Material provided START

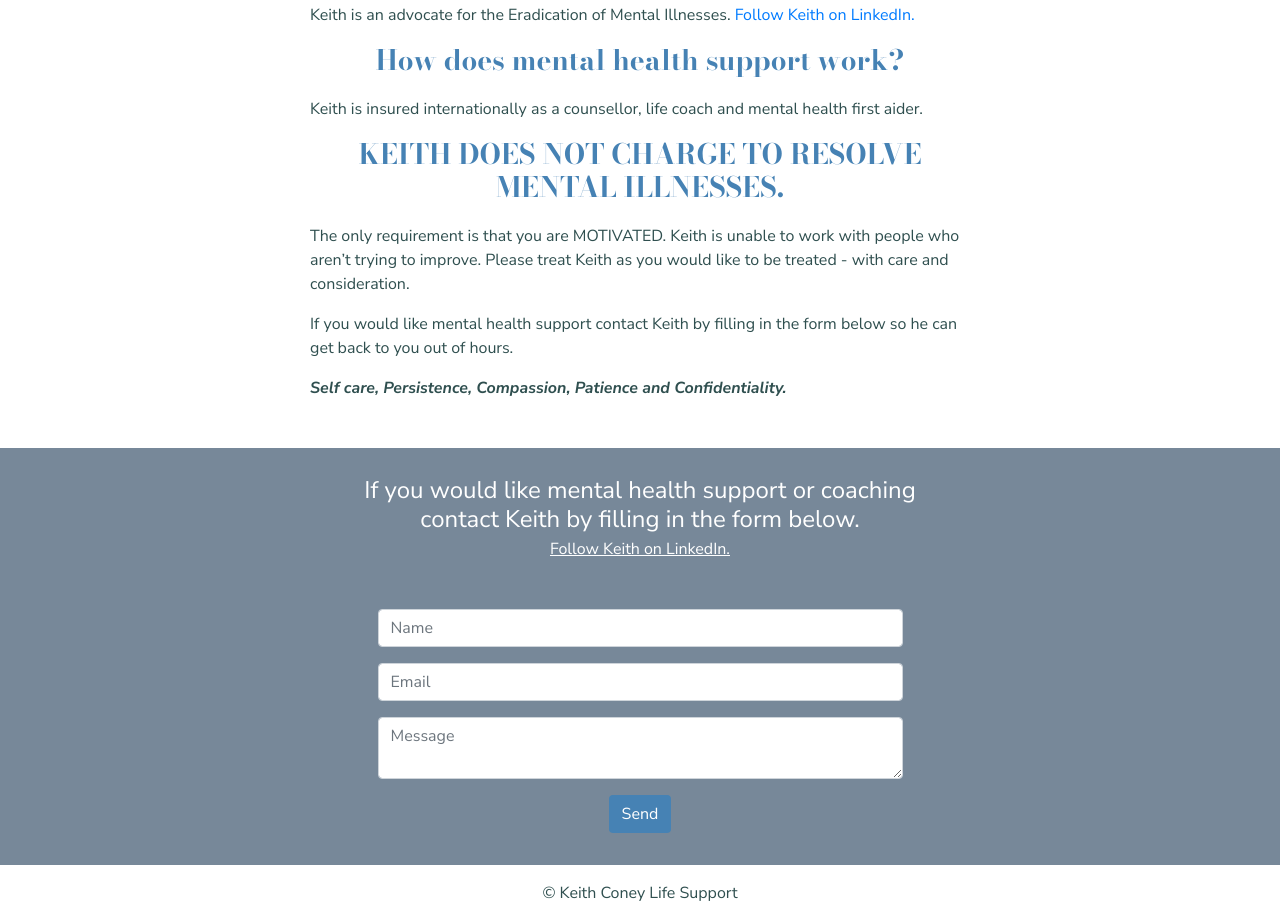
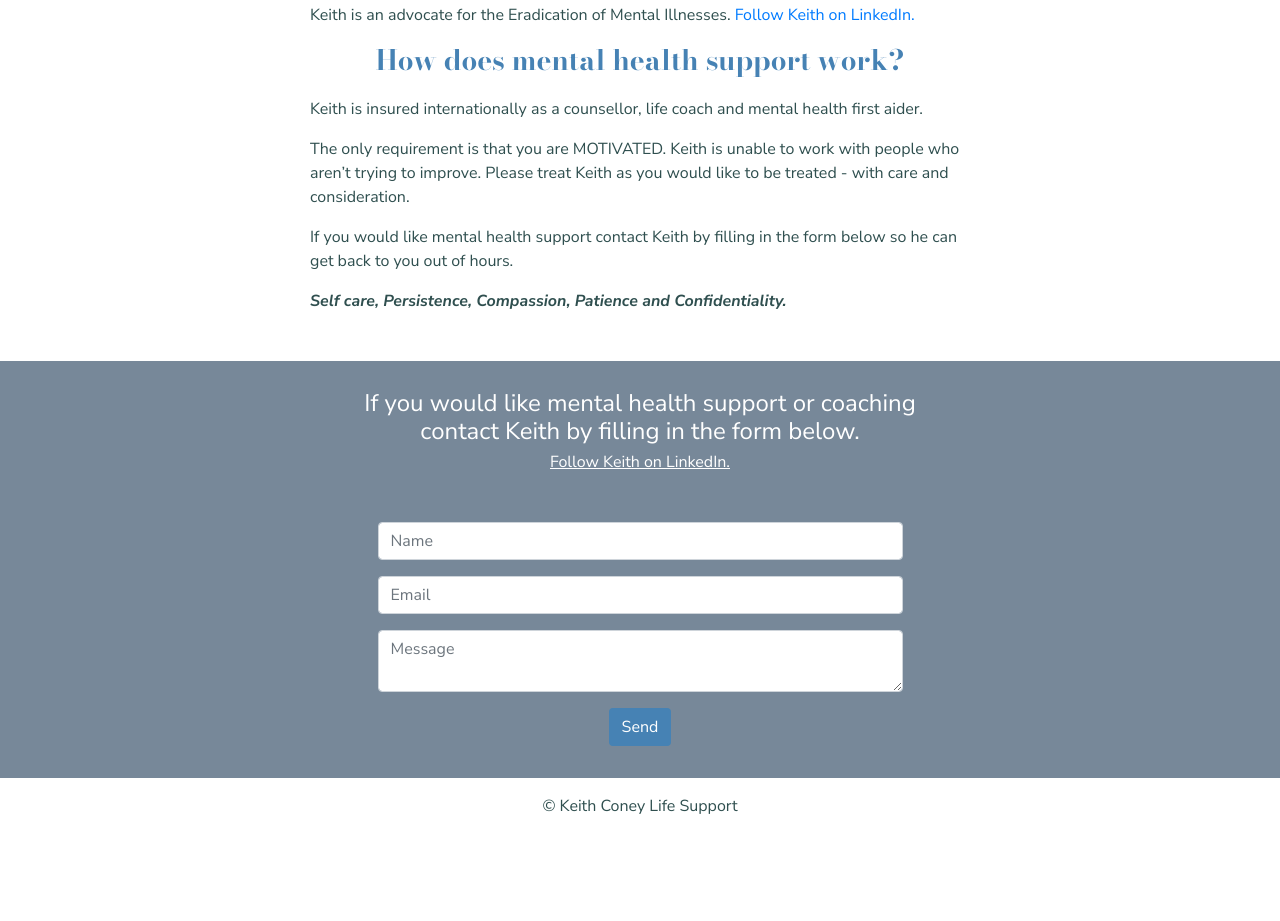
Before and after one commit to keith-coney/website, a website: page index.html in a window 1280 px wide. Shown: the part 1455-2376 px from the top of the page. After the commit the page ends 2289 px from the top, so only its background shows below. Drawn offline with nearby package versions, Linux system fonts and the light colour scheme.

Commit message:
remove KEITH DOES NOT CHARGE TO RESOLVE MENTAL ILLNESSES.

```diff
--- a/index.html
+++ b/index.html
@@ -67,8 +67,6 @@
 
           <h3 class="text-center">How does mental health support work?</h3>
           <p>Keith is insured internationally as a counsellor, life coach and mental health first aider.</p>
-
-          <h3 class="text-center">KEITH DOES NOT CHARGE TO RESOLVE MENTAL ILLNESSES.</h3>
           <p>The only requirement is that you are MOTIVATED. Keith is unable to work with people who aren’t trying to improve. Please treat Keith as you would like to be treated - with care and consideration.</p>
           <p>If you would like mental health support contact Keith by filling in the form below so he can get back to you out of hours.</p>
 
```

Material provided END

** Exercise instructions **
Leave the pictures out and print the records above exactly as they stand.

** Your response **
Before and after one commit to keith-coney/website, a website: page index.html in a window 1280 px wide. Shown: the part 1455-2376 px from the top of the page. After the commit the page ends 2289 px from the top, so only its background shows below. Drawn offline with nearby package versions, Linux system fonts and the light colour scheme.

Commit message:
remove KEITH DOES NOT CHARGE TO RESOLVE MENTAL ILLNESSES.

```diff
--- a/index.html
+++ b/index.html
@@ -67,8 +67,6 @@
 
           <h3 class="text-center">How does mental health support work?</h3>
           <p>Keith is insured internationally as a counsellor, life coach and mental health first aider.</p>
-
-          <h3 class="text-center">KEITH DOES NOT CHARGE TO RESOLVE MENTAL ILLNESSES.</h3>
           <p>The only requirement is that you are MOTIVATED. Keith is unable to work with people who aren’t trying to improve. Please treat Keith as you would like to be treated - with care and consideration.</p>
           <p>If you would like mental health support contact Keith by filling in the form below so he can get back to you out of hours.</p>
 
```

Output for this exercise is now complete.